Meanwhile the electrons are delivered to a third, “cathode” chamber on the opposite side of the desalination chamber. The cathode chamber is also filled with a saltwater solution. Here, the electrons react with hydrogen ions in the solution and oxygen from the air to form water. To balance the negative charge caused by the loss of positive hydrogen ions, sodium ions pass from the central saltwater chamber into the cathode chamber via another membrane. With time, the salty water in the central chamber becomes fresher.
Such a device, though, is relatively inefficient, says Bruce Logan at Pennsylvania State University in University Park: as the organic content in the waste water falls, the voltage produced by the bacteria drops and pulls fewer ions out of the saline water, leaving it with a salty tang. Flushing the anode with more sewage is one option, but Logan’s team are keen to squeeze as much use from each batch of dirty water as possible.
They have has developed a simple solution: boost the voltage from the bacteria with an external power source to make up any deficit. Furthermore, if the electrons react only with water at the cathode, they generate hydrogen gas — which contains enough energy to fuel the extra voltage requirements.
The team filled the central chamber of their cell with brackish water containing five grams of sodium chloride per liter, as might be found in an estuary, and applied a voltage of 0.55 volts to the setup. Over several hours, the salinity of the salt water dropped by 68 percent to 1.6 grams of salt per liter.

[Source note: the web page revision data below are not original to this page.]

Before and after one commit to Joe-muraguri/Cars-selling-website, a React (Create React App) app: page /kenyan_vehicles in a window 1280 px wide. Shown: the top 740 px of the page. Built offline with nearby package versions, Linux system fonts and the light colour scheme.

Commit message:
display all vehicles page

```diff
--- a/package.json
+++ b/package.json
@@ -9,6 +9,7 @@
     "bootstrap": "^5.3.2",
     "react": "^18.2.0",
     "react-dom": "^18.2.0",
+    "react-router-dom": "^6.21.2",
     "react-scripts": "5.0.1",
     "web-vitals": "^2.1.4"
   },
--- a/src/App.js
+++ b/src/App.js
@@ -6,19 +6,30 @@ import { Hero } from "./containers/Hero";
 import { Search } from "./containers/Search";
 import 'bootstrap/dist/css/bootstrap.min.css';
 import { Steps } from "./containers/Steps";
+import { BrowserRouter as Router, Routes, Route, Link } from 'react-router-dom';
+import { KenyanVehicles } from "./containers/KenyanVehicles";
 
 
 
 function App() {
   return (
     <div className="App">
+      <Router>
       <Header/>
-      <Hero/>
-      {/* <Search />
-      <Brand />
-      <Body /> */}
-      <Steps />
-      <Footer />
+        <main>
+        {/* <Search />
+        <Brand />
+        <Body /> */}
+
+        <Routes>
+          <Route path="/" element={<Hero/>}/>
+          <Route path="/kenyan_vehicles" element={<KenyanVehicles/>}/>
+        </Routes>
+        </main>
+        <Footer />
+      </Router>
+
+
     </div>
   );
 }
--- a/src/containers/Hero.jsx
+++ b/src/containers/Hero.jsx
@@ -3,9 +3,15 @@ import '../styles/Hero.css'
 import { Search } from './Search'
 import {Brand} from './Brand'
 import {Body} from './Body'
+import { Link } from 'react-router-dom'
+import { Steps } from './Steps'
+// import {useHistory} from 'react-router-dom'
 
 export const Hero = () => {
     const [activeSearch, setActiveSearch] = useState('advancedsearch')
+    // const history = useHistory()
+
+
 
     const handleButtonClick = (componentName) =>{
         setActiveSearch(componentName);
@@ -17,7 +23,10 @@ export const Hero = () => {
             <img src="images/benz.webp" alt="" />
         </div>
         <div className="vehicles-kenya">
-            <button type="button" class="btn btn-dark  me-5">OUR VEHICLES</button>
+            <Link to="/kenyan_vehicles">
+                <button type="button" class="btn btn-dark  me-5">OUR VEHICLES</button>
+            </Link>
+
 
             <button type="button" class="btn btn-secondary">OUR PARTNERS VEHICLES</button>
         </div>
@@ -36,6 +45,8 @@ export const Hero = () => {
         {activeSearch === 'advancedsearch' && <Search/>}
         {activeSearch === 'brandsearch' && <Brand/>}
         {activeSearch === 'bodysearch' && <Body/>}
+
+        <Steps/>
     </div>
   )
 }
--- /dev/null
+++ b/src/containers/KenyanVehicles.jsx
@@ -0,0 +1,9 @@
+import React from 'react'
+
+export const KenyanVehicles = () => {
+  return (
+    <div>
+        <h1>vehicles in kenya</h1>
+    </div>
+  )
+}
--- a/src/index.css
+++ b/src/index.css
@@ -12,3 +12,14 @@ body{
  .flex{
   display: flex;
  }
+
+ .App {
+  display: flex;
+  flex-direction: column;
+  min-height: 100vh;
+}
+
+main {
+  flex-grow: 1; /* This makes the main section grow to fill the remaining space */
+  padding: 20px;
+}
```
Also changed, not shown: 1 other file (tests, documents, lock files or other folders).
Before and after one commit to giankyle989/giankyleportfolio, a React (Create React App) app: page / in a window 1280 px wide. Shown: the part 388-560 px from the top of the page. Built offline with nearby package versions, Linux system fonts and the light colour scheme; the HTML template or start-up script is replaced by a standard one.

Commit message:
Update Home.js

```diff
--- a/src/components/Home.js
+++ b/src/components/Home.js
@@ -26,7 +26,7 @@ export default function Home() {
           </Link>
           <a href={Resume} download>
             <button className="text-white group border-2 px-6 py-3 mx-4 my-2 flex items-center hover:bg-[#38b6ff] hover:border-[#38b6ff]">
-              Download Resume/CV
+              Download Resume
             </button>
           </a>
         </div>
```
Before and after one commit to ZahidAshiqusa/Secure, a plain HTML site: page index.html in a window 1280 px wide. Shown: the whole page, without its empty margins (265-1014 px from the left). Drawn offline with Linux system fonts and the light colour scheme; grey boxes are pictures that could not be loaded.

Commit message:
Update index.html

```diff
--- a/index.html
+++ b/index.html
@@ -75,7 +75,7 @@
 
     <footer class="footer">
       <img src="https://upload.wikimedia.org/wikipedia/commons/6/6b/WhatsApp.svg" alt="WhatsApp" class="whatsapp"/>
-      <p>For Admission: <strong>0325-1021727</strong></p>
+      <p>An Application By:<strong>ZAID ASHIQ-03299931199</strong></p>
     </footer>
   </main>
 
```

A standard microbial desalination cell stalls when the salinity reaches 40 to 60 percent — or 2 to 3 grams of salt per liter.
By varying the voltage added to the system as the reaction continues — and by using more water in the anode and cathode chambers than in the saltwater chamber — Logan says it should be possible to reduce the salinity to the 0.8 grams of salt per liter typical of drinking water.
“It is likely people would still want some sort of added treatment to ensure good quality water, and thus we expect a downstream reverse osmosis unit to still be used,” he says, but using the new cell as a “pre-treatment to greatly reduce salt concentrations” should help to substantially reduce the energy needed to obtain fresh water from the sea.